Task prompt:
Each entry below must be repeated exactly. Leave the pictures out of it.
Task inputs Start Marker
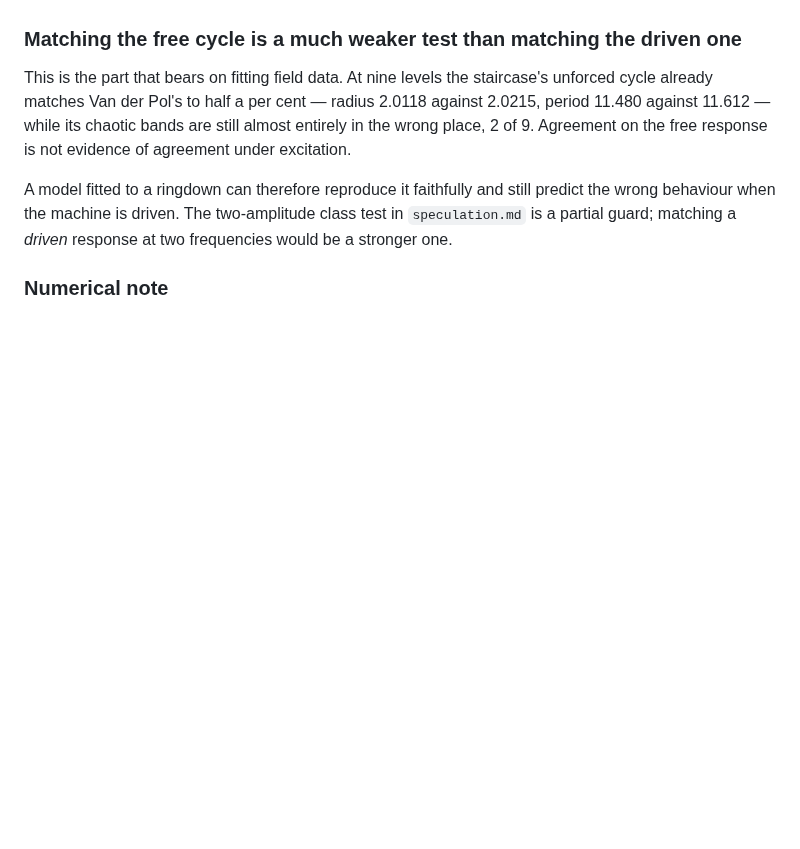
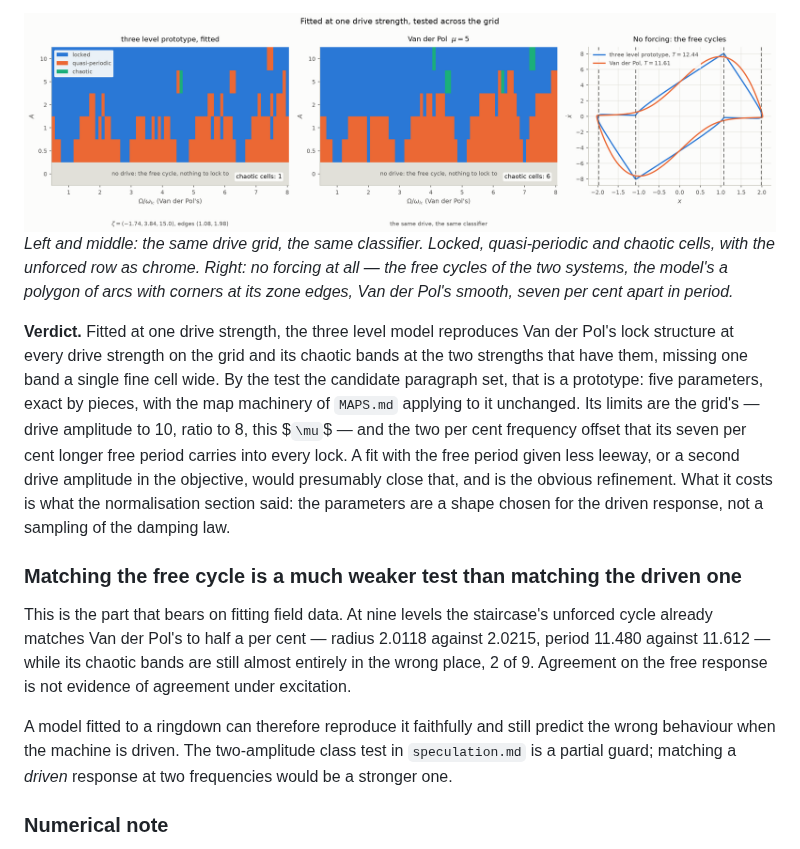
Before and after one commit to aburston/second-order-prototype, a Markdown page: README.md, the part around one of its changes. Drawn GitHub-style; pictures changed too: figures/regime-three-light.png (added); blank space fills up the shorter version.

```diff
--- a/README.md
+++ b/README.md
@@ -1806,3 +1872,23 @@ Pol. That is the next thing to run.
+<picture>
+  <source media="(prefers-color-scheme: dark)" srcset="figures/regime-three-dark.png">
+  <img alt="Regime maps over drive ratio and amplitude for the fitted three level model and for Van der Pol, with the unforced row marked, and the two free limit cycles in the phase plane" src="figures/regime-three-light.png">
+</picture>
+
+*Left and middle: the same drive grid, the same classifier. Locked, quasi-periodic and chaotic cells, with the unforced row as chrome. Right: no forcing at all — the free cycles of the two systems, the model's a polygon of arcs with corners at its zone edges, Van der Pol's smooth, seven per cent apart in period.*
+
+**Verdict.** Fitted at one drive strength, the three level model reproduces
+Van der Pol's lock structure at every drive strength on the grid and its
+chaotic bands at the two strengths that have them, missing one band a
+single fine cell wide. By the test the candidate paragraph set, that is a
+prototype: five parameters, exact by pieces, with the map machinery of
+`MAPS.md` applying to it unchanged. Its limits are the grid's — drive
+amplitude to 10, ratio to 8, this $`\mu`$ — and the two per cent frequency
+offset that its seven per cent longer free period carries into every
+lock. A fit with the free period given less leeway, or a second drive
+amplitude in the objective, would presumably close that, and is the
+obvious refinement. What it costs is what the normalisation section said:
+the parameters are a shape chosen for the driven response, not a sampling
+of the damping law.
 
 ### Matching the free cycle is a much weaker test than matching the driven one
 
```
Also changed, not shown: other parts of README.md (+67 -1 lines), figures/regime-three-dark.png (added), 2 other files.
Task inputs End Marker
Solution to the exercise:
Before and after one commit to aburston/second-order-prototype, a Markdown page: README.md, the part around one of its changes. Drawn GitHub-style; pictures changed too: figures/regime-three-light.png (added); blank space fills up the shorter version.

```diff
--- a/README.md
+++ b/README.md
@@ -1806,3 +1872,23 @@ Pol. That is the next thing to run.
+<picture>
+  <source media="(prefers-color-scheme: dark)" srcset="figures/regime-three-dark.png">
+  <img alt="Regime maps over drive ratio and amplitude for the fitted three level model and for Van der Pol, with the unforced row marked, and the two free limit cycles in the phase plane" src="figures/regime-three-light.png">
+</picture>
+
+*Left and middle: the same drive grid, the same classifier. Locked, quasi-periodic and chaotic cells, with the unforced row as chrome. Right: no forcing at all — the free cycles of the two systems, the model's a polygon of arcs with corners at its zone edges, Van der Pol's smooth, seven per cent apart in period.*
+
+**Verdict.** Fitted at one drive strength, the three level model reproduces
+Van der Pol's lock structure at every drive strength on the grid and its
+chaotic bands at the two strengths that have them, missing one band a
+single fine cell wide. By the test the candidate paragraph set, that is a
+prototype: five parameters, exact by pieces, with the map machinery of
+`MAPS.md` applying to it unchanged. Its limits are the grid's — drive
+amplitude to 10, ratio to 8, this $`\mu`$ — and the two per cent frequency
+offset that its seven per cent longer free period carries into every
+lock. A fit with the free period given less leeway, or a second drive
+amplitude in the objective, would presumably close that, and is the
+obvious refinement. What it costs is what the normalisation section said:
+the parameters are a shape chosen for the driven response, not a sampling
+of the damping law.
 
 ### Matching the free cycle is a much weaker test than matching the driven one
 
```
Also changed, not shown: other parts of README.md (+67 -1 lines), figures/regime-three-dark.png (added), 2 other files.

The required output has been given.